_Your assignment_
Tell me how many lines in the entries below contain the word "HomeKarzounChat"; reply with the number and nothing else.

Web document revisions
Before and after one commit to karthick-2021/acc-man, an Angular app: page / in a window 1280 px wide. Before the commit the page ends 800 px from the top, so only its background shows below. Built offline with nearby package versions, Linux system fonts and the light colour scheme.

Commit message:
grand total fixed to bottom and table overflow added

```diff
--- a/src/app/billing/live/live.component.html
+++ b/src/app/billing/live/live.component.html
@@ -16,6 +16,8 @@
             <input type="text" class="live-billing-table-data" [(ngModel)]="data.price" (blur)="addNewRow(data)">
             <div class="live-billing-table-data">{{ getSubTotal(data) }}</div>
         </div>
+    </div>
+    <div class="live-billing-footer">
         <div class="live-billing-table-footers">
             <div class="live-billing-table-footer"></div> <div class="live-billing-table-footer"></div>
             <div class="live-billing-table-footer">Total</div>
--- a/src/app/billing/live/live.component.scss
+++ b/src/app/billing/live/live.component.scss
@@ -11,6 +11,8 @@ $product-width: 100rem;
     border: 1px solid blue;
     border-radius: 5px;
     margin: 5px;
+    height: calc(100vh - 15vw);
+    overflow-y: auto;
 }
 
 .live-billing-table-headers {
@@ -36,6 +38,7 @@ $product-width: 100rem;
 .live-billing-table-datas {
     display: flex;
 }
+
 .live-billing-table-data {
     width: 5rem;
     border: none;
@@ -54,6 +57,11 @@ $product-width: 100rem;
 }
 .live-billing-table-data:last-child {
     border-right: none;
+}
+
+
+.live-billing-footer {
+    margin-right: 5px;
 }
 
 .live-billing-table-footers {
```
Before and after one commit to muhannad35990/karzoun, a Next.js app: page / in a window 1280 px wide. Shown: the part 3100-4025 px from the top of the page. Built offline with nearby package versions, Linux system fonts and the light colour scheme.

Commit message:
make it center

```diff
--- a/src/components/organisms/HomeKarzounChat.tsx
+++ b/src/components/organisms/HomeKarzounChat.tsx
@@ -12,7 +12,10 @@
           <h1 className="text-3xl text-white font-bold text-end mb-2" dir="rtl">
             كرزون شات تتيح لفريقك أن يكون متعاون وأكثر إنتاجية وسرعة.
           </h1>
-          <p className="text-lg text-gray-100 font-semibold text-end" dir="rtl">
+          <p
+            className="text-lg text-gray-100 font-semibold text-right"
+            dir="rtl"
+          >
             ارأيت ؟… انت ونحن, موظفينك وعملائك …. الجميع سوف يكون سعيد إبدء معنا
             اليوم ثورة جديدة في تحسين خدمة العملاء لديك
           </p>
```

_Expected output_
2